What is being asked: Return each entry below word for word, leaving out any image.

Source material:
=== Begin Enclosure ===
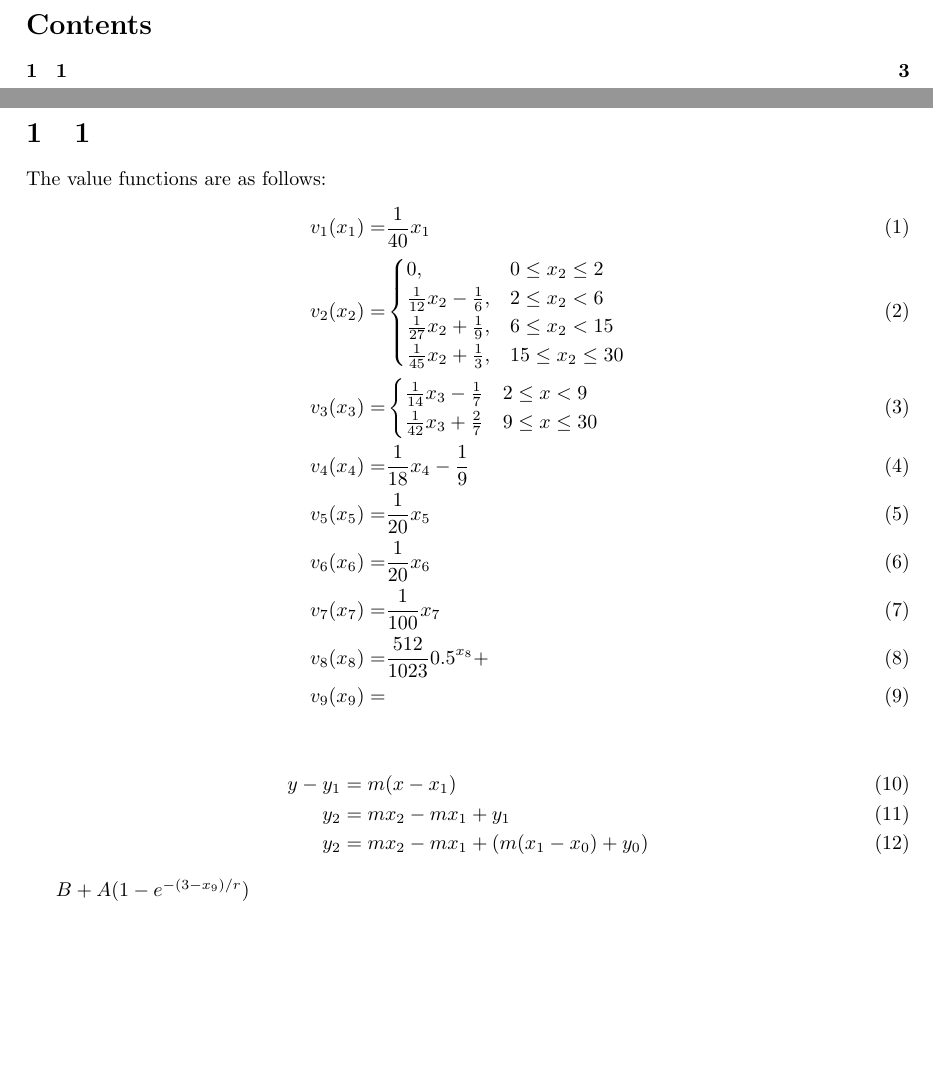
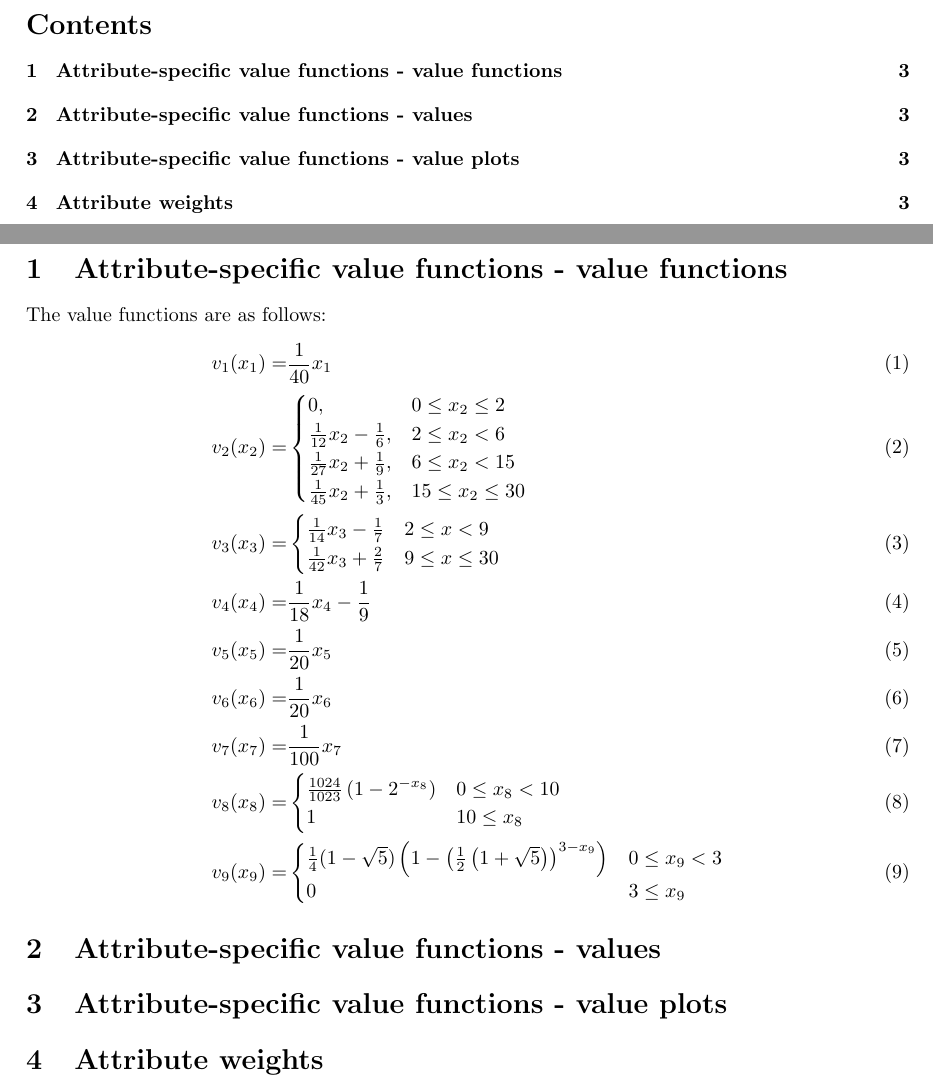
Before and after one commit to christiansegercrantz/Decision-Making-and-Problem-Solving-course-2021, a LaTeX problem sheet (Assignment 3/MS-E3134_3nd_assignment_report.tex): two parts of pages 2 and 3 of 3, joined at a grey line, cut so that both start at the same text, the shorter picture padded with empty space. Compiled offline with pdfLaTeX.

Commit message:
Assignment 3, parts 1-3

```diff
--- a/Assignment 3/MS-E3134_3nd_assignment_report.tex
+++ b/Assignment 3/MS-E3134_3nd_assignment_report.tex
@@ -9,6 +9,8 @@
 \usepackage{caption}
 \usepackage{subcaption}
 \usepackage{eurosym}
+
+\usepackage{comment}
 
 \graphicspath{ {Plots/} }
 
@@ -23,7 +25,7 @@
 	\pagebreak
 	\tableofcontents
 	\pagebreak
-\section{1}
+\section{Attribute-specific value functions - value functions}
 The value functions are as follows:
 \begin{align}
 	v_1(x_1) =& \frac{1}{40}x_1 \\
@@ -43,6 +45,17 @@ The value functions are as follows:
 	v_5(x_5) =& \frac{1}{20}x_5\\
 	v_6(x_6) =& \frac{1}{20}x_6\\
 	v_7(x_7) =& \frac{1}{100}x_7\\
-	v_8(x_8) =& \frac{512}{1023}0.5^{x_8} + \\
+	v_8(x_8) =&
+		\begin{cases}
+			\frac{1024}{1023}\left(1-2^{-x_8}\right) & 0 \leq x_8 < 10 \\
+			1 &  10 \leq x_8
+		\end{cases} \\
 	v_9(x_9) =&
+		\begin{cases}
+			 \frac{1}{4}(1-\sqrt{5})\left(1-\left(\frac{1}{2}\left(1+\sqrt{5}\right)\right)^{3-x_9}\right) & 0 \leq x_9 < 3 \\
+			 0 & 3 \leq x_9
+		\end{cases}
 \end{align}
+\section{Attribute-specific value functions - values}
+\section{Attribute-specific value functions - value plots}
+\section{Attribute weights}
@@ -49,5 +66,2 @@ The value functions are as follows:
 
 \begin{align}
-	y-y_1 &= m(x-x_1) \\
-	y_2 &= mx_2-mx_1+y_1 \\
-	y_2 &= mx_2-mx_1+(m(x_1-x_0)+y_0)
@@ -56 +73,0 @@ The value functions are as follows:
-$B+A(1-e^{-(3-x_9)/r})$
```
Also changed, not shown: Assignment 3/MS-E3134_3nd_assignment_report.pdf, Assignment 3/MS-E3134_3nd_assignment_report.tex (26 more changed lines), 5 other files.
=== End Enclosure ===
Answer to this problem:
Before and after one commit to christiansegercrantz/Decision-Making-and-Problem-Solving-course-2021, a LaTeX problem sheet (Assignment 3/MS-E3134_3nd_assignment_report.tex): two parts of pages 2 and 3 of 3, joined at a grey line, cut so that both start at the same text, the shorter picture padded with empty space. Compiled offline with pdfLaTeX.

Commit message:
Assignment 3, parts 1-3

```diff
--- a/Assignment 3/MS-E3134_3nd_assignment_report.tex
+++ b/Assignment 3/MS-E3134_3nd_assignment_report.tex
@@ -9,6 +9,8 @@
 \usepackage{caption}
 \usepackage{subcaption}
 \usepackage{eurosym}
+
+\usepackage{comment}
 
 \graphicspath{ {Plots/} }
 
@@ -23,7 +25,7 @@
 	\pagebreak
 	\tableofcontents
 	\pagebreak
-\section{1}
+\section{Attribute-specific value functions - value functions}
 The value functions are as follows:
 \begin{align}
 	v_1(x_1) =& \frac{1}{40}x_1 \\
@@ -43,6 +45,17 @@ The value functions are as follows:
 	v_5(x_5) =& \frac{1}{20}x_5\\
 	v_6(x_6) =& \frac{1}{20}x_6\\
 	v_7(x_7) =& \frac{1}{100}x_7\\
-	v_8(x_8) =& \frac{512}{1023}0.5^{x_8} + \\
+	v_8(x_8) =&
+		\begin{cases}
+			\frac{1024}{1023}\left(1-2^{-x_8}\right) & 0 \leq x_8 < 10 \\
+			1 &  10 \leq x_8
+		\end{cases} \\
 	v_9(x_9) =&
+		\begin{cases}
+			 \frac{1}{4}(1-\sqrt{5})\left(1-\left(\frac{1}{2}\left(1+\sqrt{5}\right)\right)^{3-x_9}\right) & 0 \leq x_9 < 3 \\
+			 0 & 3 \leq x_9
+		\end{cases}
 \end{align}
+\section{Attribute-specific value functions - values}
+\section{Attribute-specific value functions - value plots}
+\section{Attribute weights}
@@ -49,5 +66,2 @@ The value functions are as follows:
 
 \begin{align}
-	y-y_1 &= m(x-x_1) \\
-	y_2 &= mx_2-mx_1+y_1 \\
-	y_2 &= mx_2-mx_1+(m(x_1-x_0)+y_0)
@@ -56 +73,0 @@ The value functions are as follows:
-$B+A(1-e^{-(3-x_9)/r})$
```
Also changed, not shown: Assignment 3/MS-E3134_3nd_assignment_report.pdf, Assignment 3/MS-E3134_3nd_assignment_report.tex (26 more changed lines), 5 other files.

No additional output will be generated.